Given records: Begin

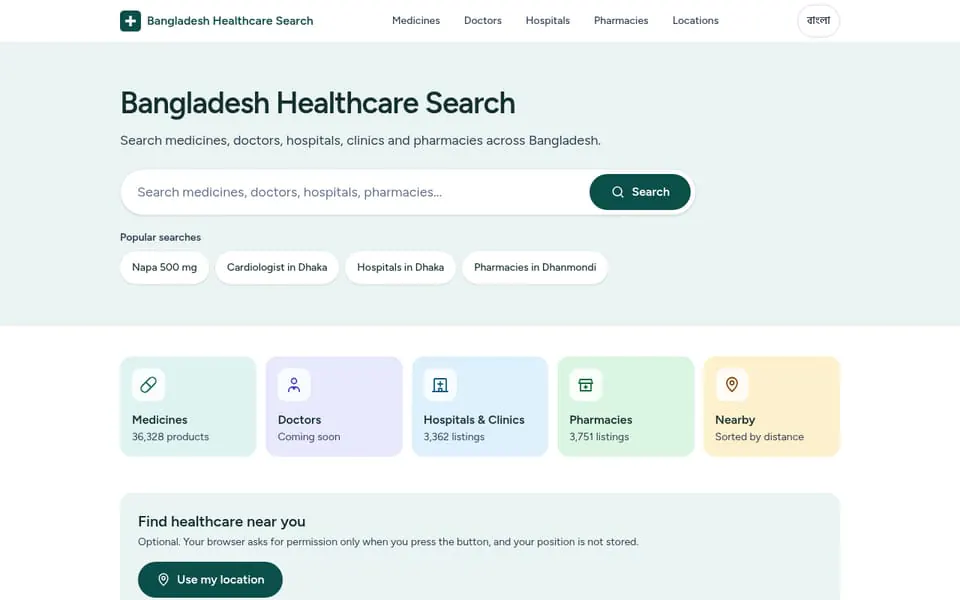
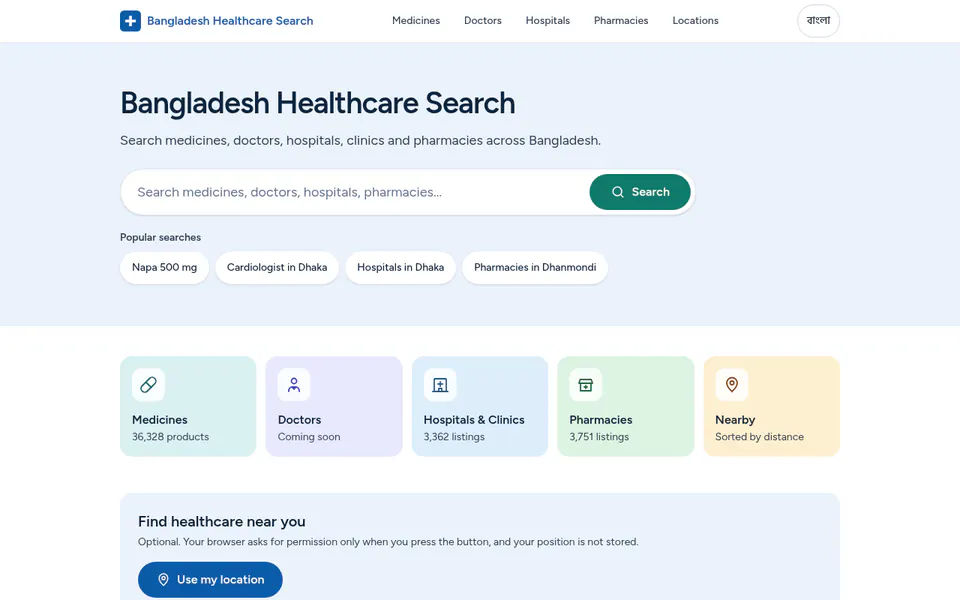
chore: refresh Bangladesh Healthcare Search screenshot (Clinical Blue) and details
New screenshot of the live site's Clinical Blue design (no dark mode on that
site, so a single image). Adds the now-live 25 bilingual guides and /emergency
page to its features, and notes the English/Bangla versions.

diff --git a/data/projects.ts b/data/projects.ts
@@ -92,7 +92,7 @@ export const projects: Project[] = [
     overview: [
       "Bangladesh Healthcare Search is a free directory for finding medicines, hospitals, clinics and pharmacies across Bangladesh. Visitors can search by name or location, browse by specialty and popular locations, and use an optional nearby lookup that asks for browser permission only when the button is pressed and does not store the position.",
       "The directory lists 36,328 medicine products from the DGDA register of drug products, plus 3,362 hospital and clinic listings and 3,751 pharmacy listings. Hospital, clinic and pharmacy data is community-mapped OpenStreetMap data and has not been verified, so the site tells visitors to call ahead.",
-      "Area boundaries come from geoBoundaries. Doctor profiles are shown only from identified, verifiable sources, and none are listed yet. The site provides general medicine information only and is not medical advice.",
+      "Area boundaries come from geoBoundaries. Doctor profiles are shown only from identified, verifiable sources, and none are listed yet. The site is available in English and Bangla, and provides general medicine information only, not medical advice.",
     ],
     features: [
       "Search 36,328 DGDA-registered medicine products",
@@ -100,6 +100,8 @@ export const projects: Project[] = [
       "Browse by specialty and by location",
       "Optional nearby search, sorted by distance; location is used only when you press the button",
       "Saved items",
+      "25 guides on medicines, DGDA registration and healthcare, in English and Bangla",
+      "Emergency page: Bangladesh's 999 number and hospitals that list emergency services, by division",
       "Data sources stated on the site: DGDA, OpenStreetMap contributors and geoBoundaries",
     ],
     stack: ["Next.js", "TypeScript", "Node.js data pipelines"],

Given records: End

■ **Aim of the exercise**:
Respond with an exact reproduction of the lines running from the one that contains "nearby search, sorted" through the end of the material.

■ **Completed task**:
       "Optional nearby search, sorted by distance; location is used only when you press the button",
       "Saved items",
+      "25 guides on medicines, DGDA registration and healthcare, in English and Bangla",
+      "Emergency page: Bangladesh's 999 number and hospitals that list emergency services, by division",
       "Data sources stated on the site: DGDA, OpenStreetMap contributors and geoBoundaries",
     ],
     stack: ["Next.js", "TypeScript", "Node.js data pipelines"],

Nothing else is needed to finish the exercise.